Gen Y, 76 million strong, will play a monumental role in what is projected to be, the largest transfer of wealth in the coming decades. With the average age of a credit union member at 47, credit unions continue to struggle to attract younger members. It is imperative that we not only tap into this segment to add to our membership, but also for our leadership and especially for our volunteer base.
For a generation that wants everything here and now and thinks that a Facebook post is more important than a face-to-face conversation, we need to develop and harness the energy of these future volunteers. It will be detrimental to the future of credit unions if we do not understand and morph to meet the needs of this emerging membership segment.
How do we attract Gen Y? Not just as members, but as leaders and volunteers. The answer, well part of the answer is get them involved. A couple of ways to do this is by creating a young adult advisory committee, junior board members or just recruit Gen Y members to your board. What better way to move your CU forward and meet the needs of the generation that is in their peak borrowing ages of 25-44, than to have representatives from that group in the room when those decisions are made?
So how do you do this? First, identify internal staff and management that would be a good fit to reach out to your younger members. Ideally, they will believe in the movement and act as mentors. Second, establish the charge or assignment for these new, younger volunteers. What do you want them to accomplish? What role do you want them to have with senior management or the board? Third, using your internal champions, start the recruitment process. Use delivery channels preferred by Gen Y (Facebook, Twitter, social media) and ask them to step forward and volunteer for their credit union. Last, implementation. Once the three steps have been completed, put the committee or board members to work. Have them start fulfilling the duties of helping position the CU to meet the needs of a new generation.

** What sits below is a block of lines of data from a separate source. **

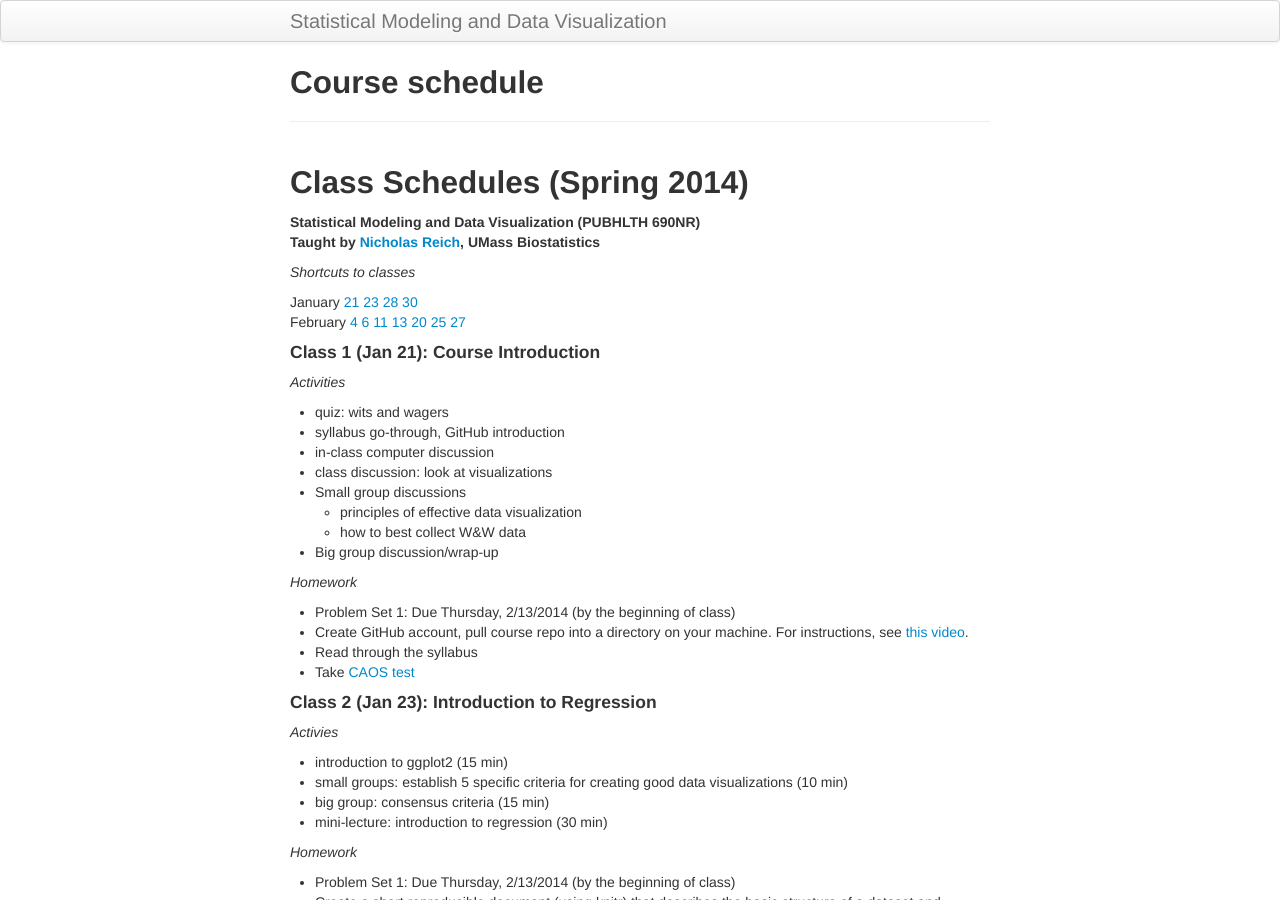
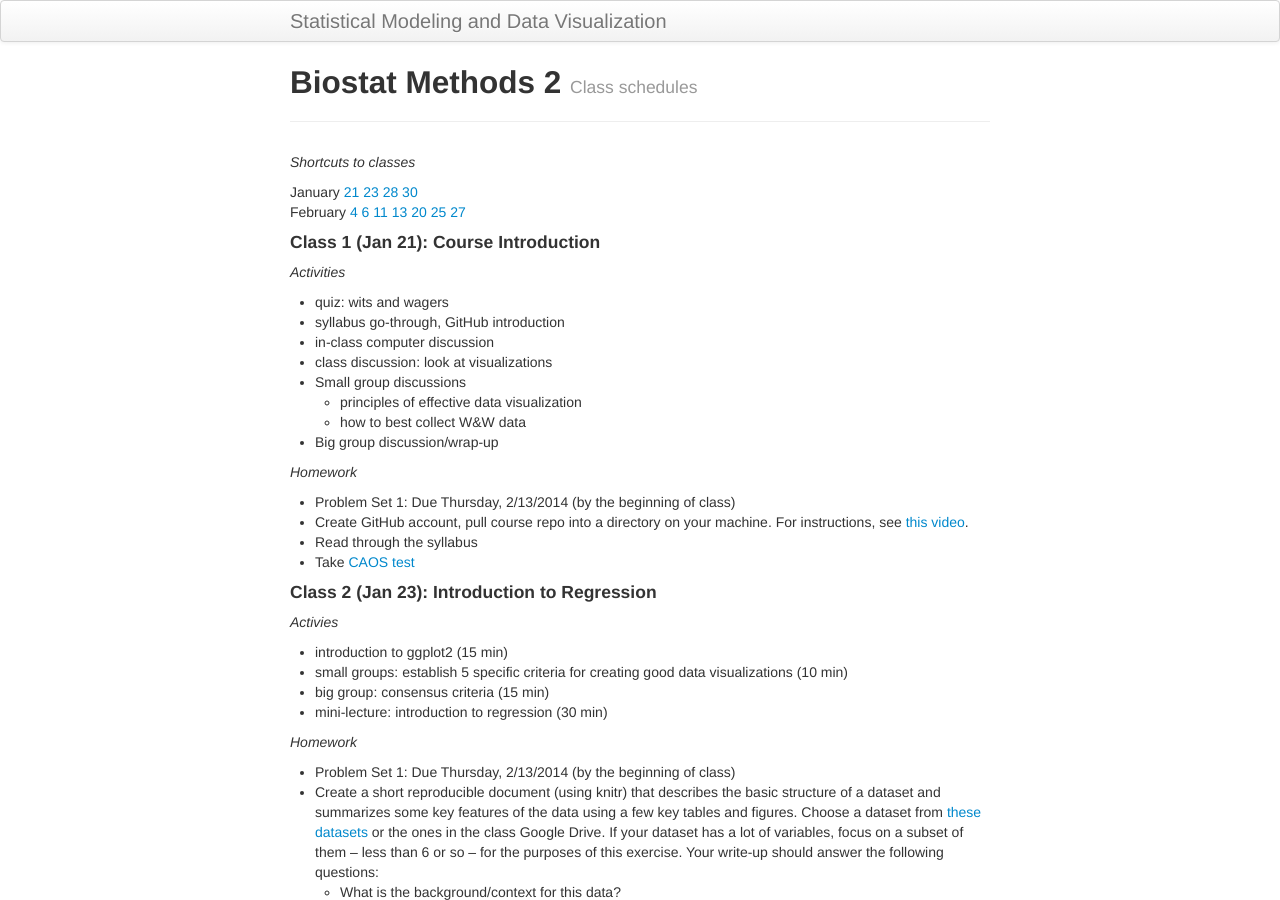
Before and after one commit to nickreich/methods2, a Jekyll site: the page built from pages/schedule.md, in a window 1280 px wide and 900 px high. Built offline with Jekyll 4.4.1, drawn with Linux system fonts in a browser that asks for light colours; Markdown is read by kramdown in place of the engine named in the settings.

```diff
--- a/pages/schedule.md
+++ b/pages/schedule.md
@@ -1,12 +1,8 @@
 ---
 layout: page
-title: Course schedule
+title: Biostat Methods 2
+tagline: Class schedules
 ---
-
-Class Schedules (Spring 2014)
--------
-**Statistical Modeling and Data Visualization  (PUBHLTH 690NR)**
-**Taught by [Nicholas Reich](http://people.umass.edu/nick), UMass Biostatistics**
 
 _Shortcuts to classes_
 
```
Also changed, not shown: pages/grades.md (added, +23 -0 lines), pages/project.md (added, +5 -0 lines), pages/ps1.md (added, +12 -0 lines).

This option is not the cure-all for tapping into Generation Y. Nor is it a guarantee for lowering the average age of our membership. But having members of Gen Y in the room when decisions are made or plans and promotions developed will include a new prospective and insight into the needs of a unique generation. Times are changing, our membership base is changing and we need to change with them to remain a viable option for our members.
Jason Mertz is an accounting and operations specialist at My Credit Union, Redwood City, Calif.
Contact 650-366-5522 x103 or email@example.com
The Cooperative Trust is a grassroots organization composed of several hundred young credit union professionals. Its activities include meetings, mentorships online collaboration and development projects. Opinions expressed are the personal views of the author.